Column: PSG still not ready to scale Champions League peak

PARIS (AP) At Paris Saint-Germain, Zlatan Ibrahimovic has become the footballing epitome of a flat-track bully: frequently awesome when beating up smaller teams but a weak link when PSG is going toe-to-toe with other heavyweights in Europe.

The star striker’s failure to score or even pose a genuine threat against an injury-depleted Real Madrid side in a 0-0 draw in the Champions League on Wednesday night adds to the stack of evidence that PSG’s ambitions of conquering Europe will have to wait until he leaves.

It has been more than three years now since Ibrahimovic swaggered into Paris from Milan, seizing a last giant payday and the opportunity to close out his career as the biggest fish in the small pond of French football. He confessed when he arrived that he knew very little about the French league and its players, but declared: ”For sure, they know who I am.”

That arrogance and self-confidence has been good for PSG, rubbing off on the club as it learns how to turn the limitless funds of its owner, the ruling emir of Qatar, into success on the field.

More than just an expensive poster-boy, someone who sells tickets and jerseys, Ibrahimovic, now 34, has been a leader, in and out of the dressing room, bending PSG to his will and forcing those who play and work with him to raise their game and demand more of themselves, as he does with them.

With his physicality, exceptional ball skills for a player so tall and assisted by the most expensive French team ever assembled, Ibrahimovic has pounded soft defenses and opponents with fewer resources. When he leaves PSG, almost certainly at the end of this season, he will have added more goals to the club’s all-time scoring record he holds, now at 112.

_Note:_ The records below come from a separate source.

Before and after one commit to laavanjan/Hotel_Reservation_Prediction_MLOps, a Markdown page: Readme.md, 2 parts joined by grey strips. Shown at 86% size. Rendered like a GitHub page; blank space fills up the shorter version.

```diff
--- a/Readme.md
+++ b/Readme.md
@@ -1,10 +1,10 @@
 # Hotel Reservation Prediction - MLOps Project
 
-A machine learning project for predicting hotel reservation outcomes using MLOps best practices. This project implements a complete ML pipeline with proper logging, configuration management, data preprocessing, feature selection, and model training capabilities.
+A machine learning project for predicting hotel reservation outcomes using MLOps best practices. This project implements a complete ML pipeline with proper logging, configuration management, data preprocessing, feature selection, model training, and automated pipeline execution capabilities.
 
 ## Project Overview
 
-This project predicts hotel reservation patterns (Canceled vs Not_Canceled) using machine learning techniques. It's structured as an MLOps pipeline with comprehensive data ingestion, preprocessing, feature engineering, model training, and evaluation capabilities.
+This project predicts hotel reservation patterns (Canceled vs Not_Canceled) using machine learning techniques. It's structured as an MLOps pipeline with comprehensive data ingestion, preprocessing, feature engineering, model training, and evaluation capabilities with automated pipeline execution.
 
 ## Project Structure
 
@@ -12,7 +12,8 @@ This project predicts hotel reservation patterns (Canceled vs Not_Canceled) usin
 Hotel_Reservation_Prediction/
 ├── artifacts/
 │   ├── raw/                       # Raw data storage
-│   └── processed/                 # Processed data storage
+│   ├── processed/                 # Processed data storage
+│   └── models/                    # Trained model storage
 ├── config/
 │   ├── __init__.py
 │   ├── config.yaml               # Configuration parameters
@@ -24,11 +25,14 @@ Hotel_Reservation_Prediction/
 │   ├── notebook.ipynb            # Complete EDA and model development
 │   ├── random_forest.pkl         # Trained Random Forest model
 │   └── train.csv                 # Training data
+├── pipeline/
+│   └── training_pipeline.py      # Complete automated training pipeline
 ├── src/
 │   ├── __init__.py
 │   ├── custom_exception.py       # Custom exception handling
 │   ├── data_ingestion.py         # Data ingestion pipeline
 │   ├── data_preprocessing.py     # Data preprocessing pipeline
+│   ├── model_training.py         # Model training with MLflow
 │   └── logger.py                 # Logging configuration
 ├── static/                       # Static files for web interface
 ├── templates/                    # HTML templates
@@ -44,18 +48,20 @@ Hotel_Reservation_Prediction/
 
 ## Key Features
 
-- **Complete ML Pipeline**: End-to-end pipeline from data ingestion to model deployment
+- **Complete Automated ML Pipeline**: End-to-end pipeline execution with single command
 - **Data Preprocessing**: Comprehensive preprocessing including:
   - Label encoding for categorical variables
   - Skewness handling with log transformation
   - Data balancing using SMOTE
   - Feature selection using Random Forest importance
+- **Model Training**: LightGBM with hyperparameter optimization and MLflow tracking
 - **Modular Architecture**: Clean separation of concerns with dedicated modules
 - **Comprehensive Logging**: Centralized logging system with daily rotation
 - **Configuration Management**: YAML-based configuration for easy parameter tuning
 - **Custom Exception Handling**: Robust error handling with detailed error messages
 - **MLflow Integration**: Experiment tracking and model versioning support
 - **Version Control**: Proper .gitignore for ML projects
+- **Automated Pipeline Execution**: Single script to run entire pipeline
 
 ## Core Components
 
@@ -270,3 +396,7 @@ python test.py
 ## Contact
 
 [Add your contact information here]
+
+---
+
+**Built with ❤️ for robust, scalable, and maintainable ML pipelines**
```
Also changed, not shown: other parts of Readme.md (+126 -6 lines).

That mark remains far short of scoring records at other major European clubs with more history and pedigree than PSG – such as Bobby Charlton’s 249 for Manchester United or Cristiano Ronaldo’s 324 for Real Madrid. Still, that Ibrahimovic overtook the previous record-holder, Pedro Pauleta, so quickly shows how dominant he and PSG have been in France since he joined in 2012.

But, against top European teams with spending power on a par with PSG’s, not once has Ibrahimovic illuminated and thrilled the Parc des Princes stadium with a match-winning performance.

Against the likes of Benfica, Dynamo Kiev, Anderlecht and others, he has thrown his weight around in Champions League group stages. But Paris hasn’t then advanced past the quarterfinals in part because it hasn’t been able to rely on Ibrahimovic against the really big teams. From the evidence Wednesday against Madrid, that looks like being true again this season.

Although he scored Paris’ first goal against Barcelona in the 2013 quarterfinals, it was teammate Blaise Matuidi who salvaged the first-leg 2-2 draw. Ibrahimovic then didn’t score in the return leg where Barcelona advanced to the semifinals.

Nor did he score against Chelsea in the quarterfinals the following season, limping off injured in the first leg in Paris and then missing the second leg in London where Chelsea scored twice to go through.

Last season, PSG played stirringly without Ibrahimovic when it beat Barcelona 3-2 in a memorable night at the Parc in the group stage. In the round of 16, he didn’t contribute any of the three goals that squeezed PSG past Chelsea but did pick up a red card that kept him out of the first leg of the quarterfinals, again against Barcelona. Back for the second leg, he again failed to score at the Nou Camp.

Against Madrid on Wednesday, Ibrahimovic blunted PSG’s attack by dropping too far back into the midfield, by clumsily losing balls and by generally being too slow and static to weigh on Spanish manager Rafa Benitez’s well-drilled defense.

Part of that is Laurent Blanc’s fault. Even when Ibrahimovic is playing so poorly, the PSG manager seemingly doesn’t dare risk upsetting the superstar by taking him off.

Part of that is PSG’s fault: by investing so heavily in him, it has essentially made Ibrahimovic untouchable. In his post-match news conference, when asked why he is keeping faith with Ibrahimovic, Blanc said he had ”no choice” but to use the squad he’s been given.

To replace Ibrahimovic, who turned 34 this month, PSG has its eyes on Ronaldo, among other marquee players. But bringing the three-time world player of the year from Madrid would risk repeating the mistake PSG made with Ibrahimovic: paying vast riches for a superstar heading into the twilight years of his career, someone still good enough to bully French teams at weekends and even help build PSG’s base camp for an assault on Europe but not to haul the team up that peak himself.

Of course, Ibrahimovic may be saving his best for last. Perhaps he will give PSG fans a truly memorable European performance on home turf, or even a string of them, in this season when the club is targeting the semifinals or better.

But opportunities are running out.

John Leicester is an international sports columnist for The Associated Press. Write to him at jleicester(at) or follow him at